-- RECORD EXTRACTS follows --

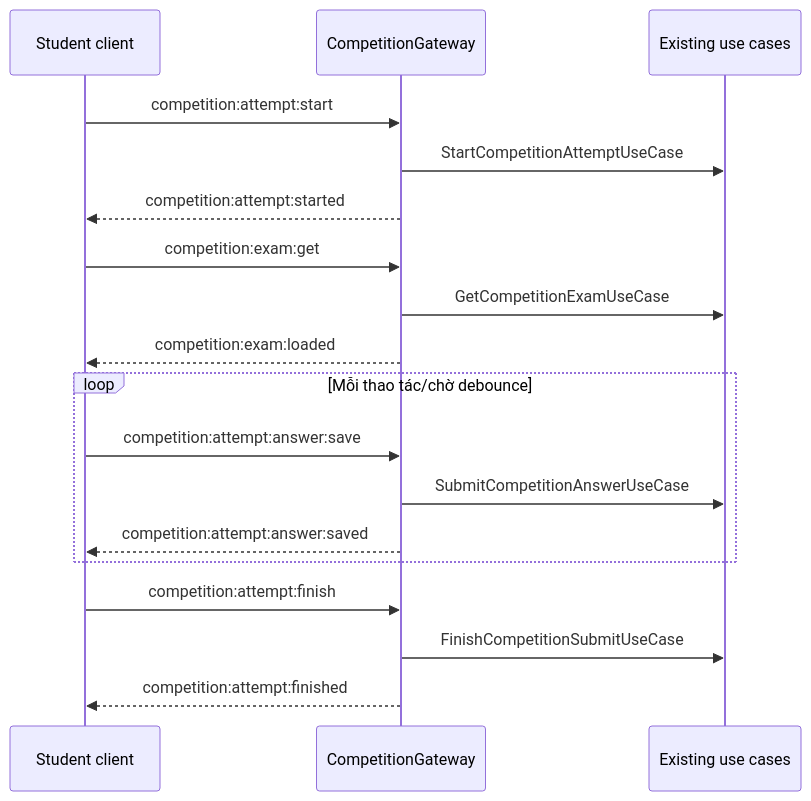
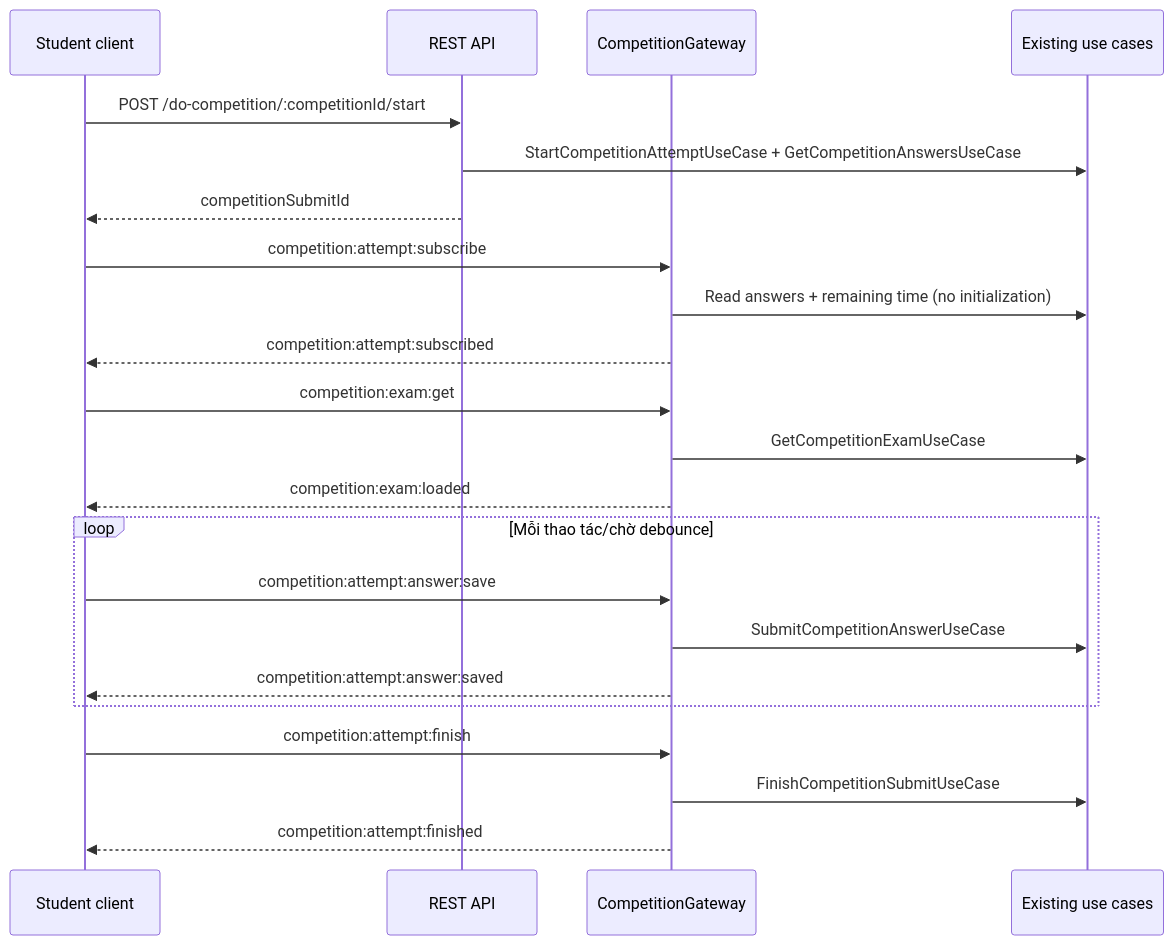
The diagram in docs/COMPETITION-SOCKET-EVENT-FLOW.md (Minhduc7904/BEE), drawn with Mermaid before and after one commit. The commit also changed other lines of this file and 4 other files, not shown here.

Commit message:
fix: Enhance competition answer retrieval and time remaining checks with authorization handling

````diff
--- a/docs/COMPETITION-SOCKET-EVENT-FLOW.md
+++ b/docs/COMPETITION-SOCKET-EVENT-FLOW.md
@@ -24,21 +26,25 @@
 ```mermaid
 sequenceDiagram
   participant C as Student client
+  participant A as REST API
   participant G as CompetitionGateway
   participant U as Existing use cases
 
-  C->>G: competition:attempt:start
-  G->>U: StartCompetitionAttemptUseCase
-  G-->>C: competition:attempt:started
+  C->>A: POST /do-competition/:competitionId/start
+  A->>U: StartCompetitionAttemptUseCase + GetCompetitionAnswersUseCase
+  A-->>C: competitionSubmitId
+  C->>G: competition:attempt:subscribe
+  G->>U: Read answers + remaining time (no initialization)
+  G-->>C: competition:attempt:subscribed
   C->>G: competition:exam:get
   G->>U: GetCompetitionExamUseCase
   G-->>C: competition:exam:loaded
   loop Mỗi thao tác/chờ debounce
     C->>G: competition:attempt:answer:save
     G->>U: SubmitCompetitionAnswerUseCase
     G-->>C: competition:attempt:answer:saved
   end
   C->>G: competition:attempt:finish
   G->>U: FinishCompetitionSubmitUseCase
   G-->>C: competition:attempt:finished
 ```
````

-- RECORD EXTRACTS concluded --

_WHAT TO DO_.
Include in the answer nothing but an exact repetition of the lines from the one with "time (no initialization)" through the end of the material.

_RESULT FOR THIS EXERCISE_.
+  G->>U: Read answers + remaining time (no initialization)
+  G-->>C: competition:attempt:subscribed
   C->>G: competition:exam:get
   G->>U: GetCompetitionExamUseCase
   G-->>C: competition:exam:loaded
   loop Mỗi thao tác/chờ debounce
     C->>G: competition:attempt:answer:save
     G->>U: SubmitCompetitionAnswerUseCase
     G-->>C: competition:attempt:answer:saved
   end
   C->>G: competition:attempt:finish
   G->>U: FinishCompetitionSubmitUseCase
   G-->>C: competition:attempt:finished
 ```
````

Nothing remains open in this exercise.